Share this article

print logo


Somehow, the players still have that sense of progress, the feeling that things will get better even though the record is getting worse.

The University at Buffalo's record continued to plunge -- 1-6 overall, 0-5 in the Mid-American Conference -- after Kent State strolled into Dix Stadium on Saturday and simply stifled the Bulls, 35-13, in front of 8,260 Homecoming fans.

It is becoming more difficult to sell the notion that UB is making steps forward when the reality is there's a strong possibility of a second winless season in the MAC in three years. Saturday produced this: three interceptions, 80 yards rushing and the fifth time this season an opponent has scored at least 30 points.

Even optimistic coach Jim Hofher couldn't find many positives after the loss to Kent State, which entered the game with just one Division I-A victory on its resume this season.

"This is a disappointment," Hofher said. "We didn't deny the run the way we needed to; we didn't cause any problems in the passing game the way we need to; we lost our poise in the second half in regards to penalties. Offensively, we had turnovers and didn't create enough movement for our running game."

UB was expected to at least be on the same level as Kent State (3-4, 2-2), a program that headed into this game with only four conference wins since 1999. But after Saturday and last week's upset over Northern Illinois, the Golden Flashes have won two consecutive league games and are 3-0 at home for the first time since 1985.

Perhaps the tide is changing at Kent State.

"They've played very good football and today was no exception," Hofher said. "They caused us not to do things well, far more than us not doing things well. I thought it was very complete on their part."

None of the Bulls would bite on the notion that there could be added pressure for Saturday's game at Eastern Michigan, but this will be the setting: The two teams will come in a combined 0-6 in the league, so the game stands to be a contest to see who avoids the cellar.

"We have to be more sound," said senior linebacker Duane Williams. "You can't win when you make a lot of mistakes."

The Bulls couldn't handle slippery quarterback Josh Cribbs and the Kent State offense and, once again, they couldn't muster much offense.
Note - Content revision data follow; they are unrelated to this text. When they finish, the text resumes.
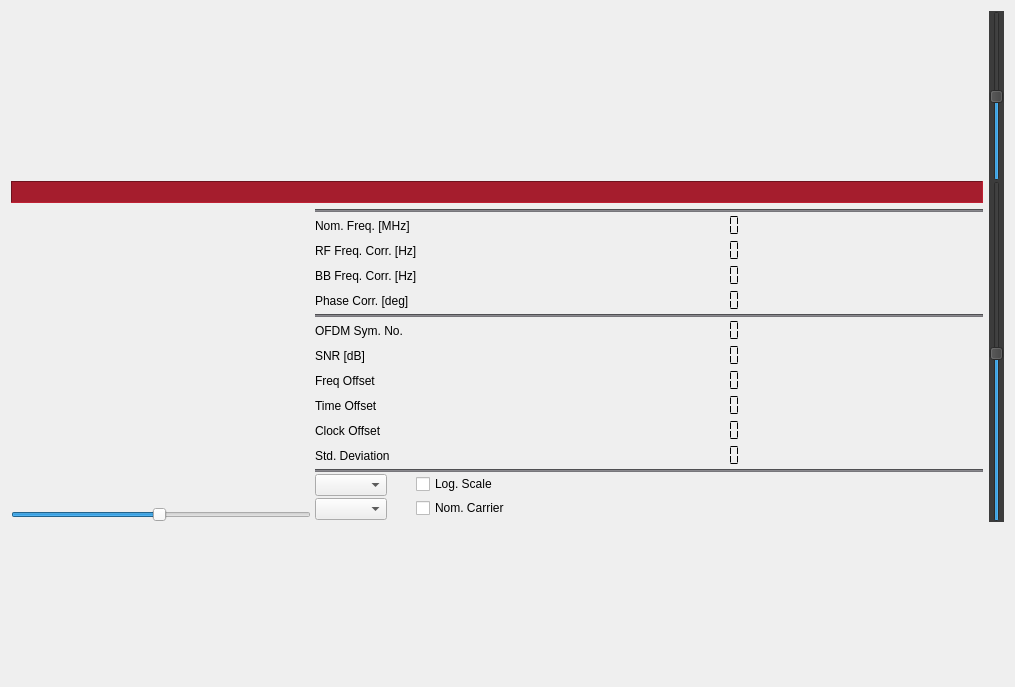
Before: the Qt Designer form forms/scopewidget.ui in tomneda/DABstar, drawn with Qt 5.
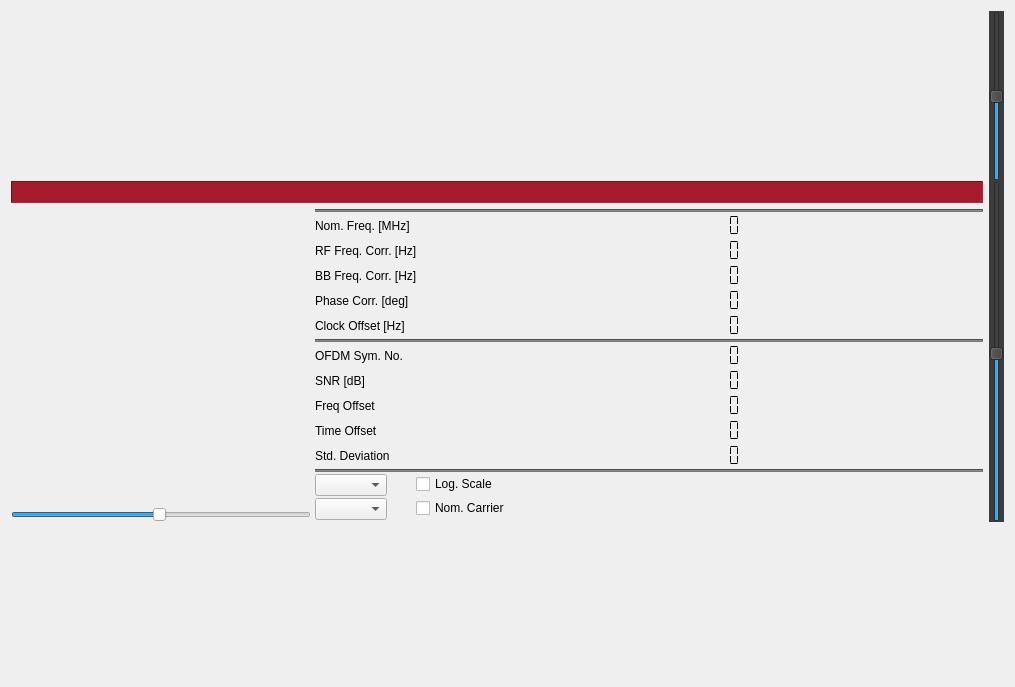
After: the same form once the commit is applied. Custom widgets are drawn as their Qt base class.

Commit message: Show "Clock Offset" in Hz from nominal sample rate of 2048000 Hz

Diff of the .ui file:
```diff
--- a/forms/scopewidget.ui
+++ b/forms/scopewidget.ui
@@ -342,7 +342,7 @@
            </property>
           </widget>
          </item>
-         <item row="5" column="0" colspan="2">
+         <item row="6" column="0" colspan="2">
           <widget class="Line" name="line">
            <property name="styleSheet">
             <string notr="true">background-color: rgb(119, 118, 123);</string>
@@ -352,14 +352,14 @@
            </property>
           </widget>
          </item>
-         <item row="6" column="0">
+         <item row="7" column="0">
           <widget class="QLabel" name="label_10">
            <property name="text">
             <string>OFDM Sym. No.</string>
            </property>
           </widget>
          </item>
-         <item row="6" column="1">
+         <item row="7" column="1">
           <widget class="QLCDNumber" name="ofdmSymbNo">
            <property name="toolTip">
             <string>&lt;html&gt;&lt;head/&gt;&lt;body&gt;&lt;p&gt;&lt;span style=&quot; font-weight:600;&quot;&gt;Current OFDM symbol where the elements below are calculated.&lt;/span&gt;&lt;/p&gt;&lt;p&gt;(except Clock Offset)&lt;/p&gt;&lt;/body&gt;&lt;/html&gt;</string>
@@ -378,14 +378,14 @@
            </property>
           </widget>
          </item>
-         <item row="7" column="0">
+         <item row="8" column="0">
           <widget class="QLabel" name="label_5">
            <property name="text">
             <string>SNR [dB]</string>
            </property>
           </widget>
          </item>
-         <item row="7" column="1">
+         <item row="8" column="1">
           <widget class="QLCDNumber" name="snrDisplay">
            <property name="toolTip">
             <string>&lt;html&gt;&lt;head/&gt;&lt;body&gt;&lt;p&gt;&lt;span style=&quot; font-weight:600;&quot;&gt;Averaged Signal Noise Ratio in the OFDM symbol.&lt;/span&gt;&lt;/p&gt;&lt;/body&gt;&lt;/html&gt;</string>
@@ -404,14 +404,14 @@
            </property>
           </widget>
          </item>
-         <item row="8" column="0">
+         <item row="9" column="0">
           <widget class="QLabel" name="label">
            <property name="text">
             <string>Freq Offset</string>
            </property>
           </widget>
          </item>
-         <item row="8" column="1">
+         <item row="9" column="1">
           <widget class="QLCDNumber" name="frequencyOffsetDisplay">
            <property name="toolTip">
             <string>&lt;html&gt;&lt;head/&gt;&lt;body&gt;&lt;p&gt;&lt;span style=&quot; font-weight:600;&quot;&gt;Frequeny Offset.&lt;/span&gt;&lt;/p&gt;&lt;p&gt;The frequency error after applying the estimated frequency correction. &lt;/p&gt;&lt;/body&gt;&lt;/html&gt;</string>
@@ -430,14 +430,14 @@
            </property>
           </widget>
          </item>
-         <item row="9" column="0">
+         <item row="10" column="0">
           <widget class="QLabel" name="label_2">
            <property name="text">
             <string>Time Offset</string>
            </property>
           </widget>
          </item>
-         <item row="9" column="1">
+         <item row="10" column="1">
           <widget class="QLCDNumber" name="timeOffsetDisplay">
            <property name="toolTip">
             <string>&lt;html&gt;&lt;head/&gt;&lt;body&gt;&lt;p&gt;&lt;span style=&quot; font-weight:600;&quot;&gt;Sample Clock Offset. &lt;/span&gt;&lt;/p&gt;&lt;/body&gt;&lt;/html&gt;</string>
@@ -456,40 +456,14 @@
            </property>
           </widget>
          </item>
-         <item row="10" column="0">
-          <widget class="QLabel" name="label_3">
-           <property name="text">
-            <string>Clock Offset</string>
-           </property>
-          </widget>
-         </item>
-         <item row="10" column="1">
-          <widget class="QLCDNumber" name="clockError">
-           <property name="toolTip">
-            <string>&lt;html&gt;&lt;head/&gt;&lt;body&gt;&lt;p&gt;&lt;span style=&quot; font-weight:600;&quot;&gt;Clock Offset.&lt;/span&gt;&lt;/p&gt;&lt;p&gt;The number of samples too many or too few for 100 DAB frames. &lt;/p&gt;&lt;p&gt;This will take a while until the value updates.&lt;/p&gt;&lt;/body&gt;&lt;/html&gt;</string>
-           </property>
-           <property name="frameShape">
-            <enum>QFrame::NoFrame</enum>
-           </property>
-           <property name="smallDecimalPoint">
-            <bool>true</bool>
-           </property>
-           <property name="digitCount">
-            <number>7</number>
-           </property>
-           <property name="segmentStyle">
-            <enum>QLCDNumber::Flat</enum>
-           </property>
-          </widget>
-         </item>
-         <item row="11" column="0">
+         <item row="12" column="0">
           <widget class="QLabel" name="label_4">
            <property name="text">
             <string>Std. Deviation</string>
            </property>
           </widget>
          </item>
-         <item row="11" column="1">
+         <item row="12" column="1">
           <widget class="QLCDNumber" name="quality_display">
            <property name="toolTip">
             <string>&lt;html&gt;&lt;head/&gt;&lt;body&gt;&lt;p&gt;&lt;span style=&quot; font-weight:600;&quot;&gt;The averaged Standard Deviation of the phase offset of the full OFDM symbol. &lt;/span&gt;&lt;/p&gt;&lt;p&gt;A high value indicates a high noise and so a worse signal quality.&lt;/p&gt;&lt;/body&gt;&lt;/html&gt;</string>
@@ -508,7 +482,7 @@
            </property>
           </widget>
          </item>
-         <item row="12" column="0" colspan="2">
+         <item row="13" column="0" colspan="2">
           <widget class="Line" name="line_3">
            <property name="styleSheet">
             <string notr="true">background-color: rgb(119, 118, 123);</string>
@@ -518,7 +492,7 @@
            </property>
           </widget>
          </item>
-         <item row="14" column="0">
+         <item row="15" column="0">
           <layout class="QHBoxLayout" name="horizontalLayout_6">
            <item>
             <widget class="QComboBox" name="cmbIqScope">
@@ -545,7 +519,7 @@
            </item>
           </layout>
          </item>
-         <item row="14" column="1">
+         <item row="15" column="1">
           <widget class="QCheckBox" name="cbLogIqScope">
            <property name="toolTip">
             <string>&lt;html&gt;&lt;head/&gt;&lt;body&gt;&lt;p&gt;Show vector length in IQ scope in logarithmic scale.&lt;/p&gt;&lt;/body&gt;&lt;/html&gt;</string>
@@ -555,7 +529,7 @@
            </property>
           </widget>
          </item>
-         <item row="16" column="0">
+         <item row="17" column="0">
           <layout class="QHBoxLayout" name="horizontalLayout_7">
            <item>
             <widget class="QComboBox" name="cmbCarrier">
@@ -582,7 +556,7 @@
            </item>
           </layout>
          </item>
-         <item row="16" column="1">
+         <item row="17" column="1">
           <widget class="QCheckBox" name="cbNomChIdx">
            <property name="toolTip">
             <string>&lt;html&gt;&lt;head/&gt;&lt;body&gt;&lt;p&gt;Order carriers in the carrier plot in nominal sequence, not physically sequence. &lt;/p&gt;&lt;/body&gt;&lt;/html&gt;</string>
@@ -592,6 +566,32 @@
            </property>
           </widget>
          </item>
+         <item row="5" column="0">
+          <widget class="QLabel" name="label_3">
+           <property name="text">
+            <string>Clock Offset [Hz]</string>
+           </property>
+          </widget>
+         </item>
+         <item row="5" column="1">
+          <widget class="QLCDNumber" name="clockError">
+           <property name="toolTip">
+            <string>&lt;html&gt;&lt;head/&gt;&lt;body&gt;&lt;p&gt;&lt;span style=&quot; font-weight:600;&quot;&gt;Clock Offset.&lt;/span&gt;&lt;/p&gt;&lt;p&gt;The offset in Hz from the nominal sample rate of 2'048'000 Hz.&lt;/p&gt;&lt;/body&gt;&lt;/html&gt;</string>
+           </property>
+           <property name="frameShape">
+            <enum>QFrame::NoFrame</enum>
+           </property>
+           <property name="smallDecimalPoint">
+            <bool>true</bool>
+           </property>
+           <property name="digitCount">
+            <number>7</number>
+           </property>
+           <property name="segmentStyle">
+            <enum>QLCDNumber::Flat</enum>
+           </property>
+          </widget>
+         </item>
         </layout>
        </item>
       </layout>
```
The commit also changes 7 other files.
The Bulls ran 72 plays, 12 more than the Flashes, which produced 273 yards and 13 points.

Kent State was successful early behind Cribbs, who concerned Hofher because of his ability to run. He proved his arm is just as dangerous with 15 of 19 passing for a career-best 194 yards and two TDs.

The Bulls trailed, 14-3, late in the first quarter before Kent State surged to a 28-3 bulge just before halftime. Kent State tailback David Alston scored from 4 yards for the Golden Flashes' first touchdown, then Cribbs locked in on wideout Jurron Kelly for a 26-yard touchdown. But the most damaging touchdown -- and the one that assured the outcome -- was when linebacker James Harrison returned an interception 26 yards for a touchdown.
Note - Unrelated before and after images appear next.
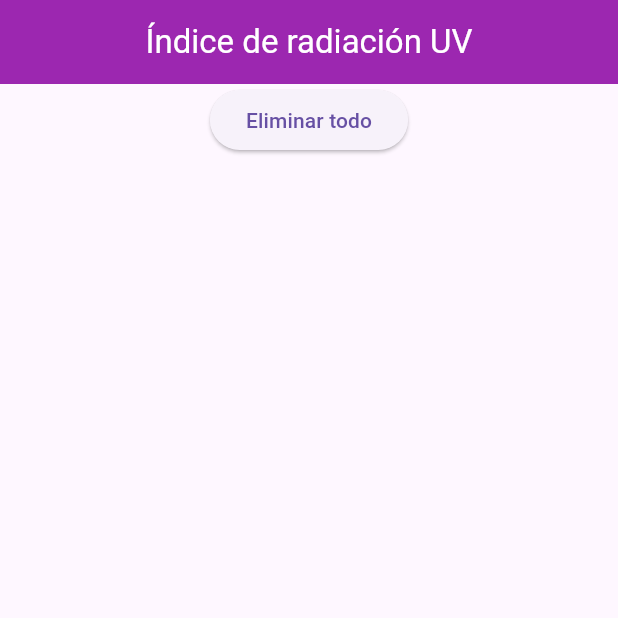
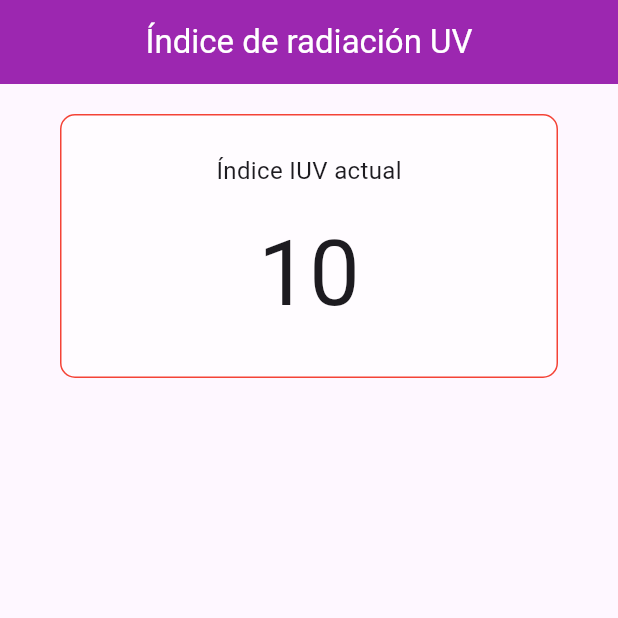
Before and after one commit to JoseYe628/uv_sensor_app, a Flutter app: the screen it shows after launch, on a phone screen of 412 x 824 dp, the top half of it. Run offline on Flutter 3.47's test engine with Material 3 defaults, Android fonts, the phone set to English and light mode, and no system bars; drawn by our look-alikes of firebase_database; our stand-ins replace firebase_core; accounts and stored records are empty.

Commit message:
Vista Card de radiación UV

```diff
--- /dev/null
+++ b/lib/components/uv/uv_traker.dart
@@ -0,0 +1,61 @@
+
+import 'package:firebase_database/firebase_database.dart';
+import 'package:flutter/material.dart';
+
+class UvTraker extends StatefulWidget {
+  const UvTraker({super.key});
+
+  @override
+  State<UvTraker> createState() => _UvTrakerState();
+}
+
+class _UvTrakerState extends State<UvTraker> {
+
+  //DatabaseReference recordsDatabase = FirebaseDatabase.instance.ref('records');
+
+  @override
+  void initState() {
+    super.initState();
+    /*recordsDatabase.limitToLast(10).onValue.listen((DatabaseEvent event) {
+      final data = event.snapshot.value;
+      print(data);
+    });*/
+  }
+
+  @override
+  Widget build(BuildContext context){
+    return Container(
+      padding: EdgeInsets.symmetric(vertical: 25, horizontal: 10),
+      margin: EdgeInsets.symmetric(vertical: 20, horizontal: 40),
+      alignment: Alignment.center,
+      decoration: BoxDecoration(
+        color: Colors.white60,
+        border: Border.all(color: Colors.red),
+        borderRadius: BorderRadius.all(Radius.circular(10)),
+      ),
+      child: Column(
+        children: [
+          Text("Índice IUV actual", style: TextStyle(fontSize: 16),),
+          SizedBox(height: 15),
+          UVIndex(),
+        ],
+      )
+    );
+  }
+}
+
+class UVIndex extends StatelessWidget {
+  const UVIndex({
+    super.key,
+  });
+
+  @override
+  Widget build(BuildContext context) {
+    return Text(
+      "10",
+      style: TextStyle(
+        fontSize: 60
+      ),
+    );
+  }
+}
--- a/lib/screens/home_screen.dart
+++ b/lib/screens/home_screen.dart
@@ -1,12 +1,9 @@
 
-import 'package:firebase_database/ui/firebase_animated_list.dart';
 import 'package:flutter/material.dart';
-import 'package:firebase_database/firebase_database.dart';
+import 'package:uv_sensor_app/components/uv/uv_traker.dart';
 
 class HomeScreen extends StatelessWidget {
   HomeScreen({super.key});
-
-  final databaseReference = FirebaseDatabase.instance.ref('records');
 
   @override
   Widget build(BuildContext context){
@@ -17,32 +14,9 @@ class HomeScreen extends StatelessWidget {
         backgroundColor: Colors.purple,
       ),
       body: Column(
+        crossAxisAlignment: CrossAxisAlignment.center,
         children: [
-          ElevatedButton(
-            onPressed: () async {
-              await databaseReference.remove();
-            },
-            child: Text("Eliminar todo"),
-          ),
-          Container(
-            height: 300,
-            child: GestureDetector(
-              child: FirebaseAnimatedList(
-                query: databaseReference,
-                itemBuilder: (context, snapshot, animation, index){
-                  return Card(
-                    shape: RoundedRectangleBorder(borderRadius: BorderRadius.circular(20)),
-                    margin: EdgeInsets.all(10),
-                    child: ListTile(
-                      contentPadding: EdgeInsets.symmetric(horizontal: 10, vertical: 5),
-                      leading: Text("${snapshot.key}"),
-                      title: Text("${snapshot.value}"),
-                    ),
-                  );
-                }
-              ),
-            ),
-          ),
+          UvTraker()
         ],
       ),
     );
--- /dev/null
+++ b/lib/services/realtime_database.dart
@@ -0,0 +1,8 @@
+
+import 'package:firebase_database/firebase_database.dart';
+
+class RealtimeDatabase {
+  // Obtener la colección de los records
+  static final DatabaseReference records = FirebaseDatabase.instance.ref('records');
+
+}
```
UB quarterback Joe Freedy looked to the sideline for a receiver who instead made a cut to the middle, and Harrison picked off the pass. Harrison received a couple of key blocks as he sprinted down the left sideline then leaped over Tim Hedges into the end zone to put Kent State ahead, 21-3.

"That was my fault completely," said Freedy, who was pressured all afternoon and finished 16 of 34 for 193 yards, with one touchdown and three interceptions. He also was sacked three times. "It was poor timing on my part."
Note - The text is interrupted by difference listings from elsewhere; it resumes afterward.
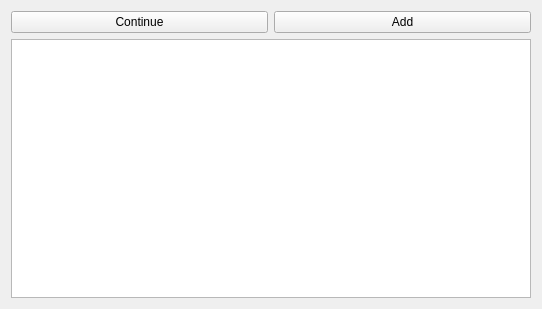
Before: the Qt Designer form src/view/core/Analysis/AnalysisResultWidget.ui in nevaeh82/arm_r, drawn with Qt 5.
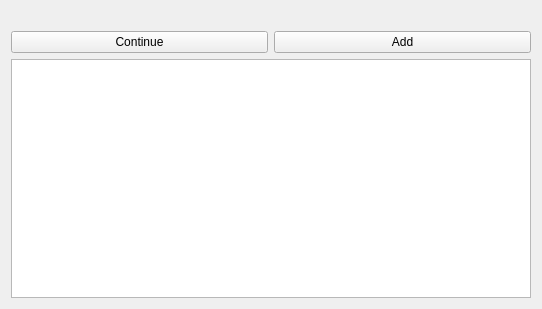
After: the same form once the commit is applied.

Patch:
```diff
--- a/src/view/core/Analysis/AnalysisResultWidget.ui
+++ b/src/view/core/Analysis/AnalysisResultWidget.ui
@@ -14,23 +14,30 @@
    <string>Form</string>
   </property>
   <layout class="QGridLayout" name="gridLayout">
-   <item row="1" column="0" colspan="2">
-    <widget class="QTableWidget" name="tableWidget"/>
-   </item>
-   <item row="0" column="0">
+   <item row="1" column="0">
     <widget class="QPushButton" name="pbContinue">
      <property name="text">
       <string>Continue</string>
      </property>
     </widget>
    </item>
-   <item row="0" column="1">
+   <item row="2" column="0" colspan="2">
+    <widget class="QTableWidget" name="tableWidget"/>
+   </item>
+   <item row="1" column="1">
     <widget class="QPushButton" name="pushButton">
      <property name="text">
       <string>Add</string>
      </property>
     </widget>
    </item>
+   <item row="0" column="0" colspan="2">
+    <widget class="QLabel" name="errorLbl">
+     <property name="text">
+      <string/>
+     </property>
+    </widget>
+   </item>
   </layout>
  </widget>
  <resources/>
```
This was hardly Freedy's loss alone. In truth, this was a win by a program that is slowly making progress, and the results are apparent in the win column. UB is in search of similar results.

"Good teams get better week by week, great teams get better day by day," said senior tailback Derrick Gordon, who rushed for a game-high 80 yards on 22 carries. "We need to keep getting better because every team we play, we have to assume, is going to get better every week. We've been going through this for a while, and it's a hole we have to dig ourselves out of."

There are no comments - be the first to comment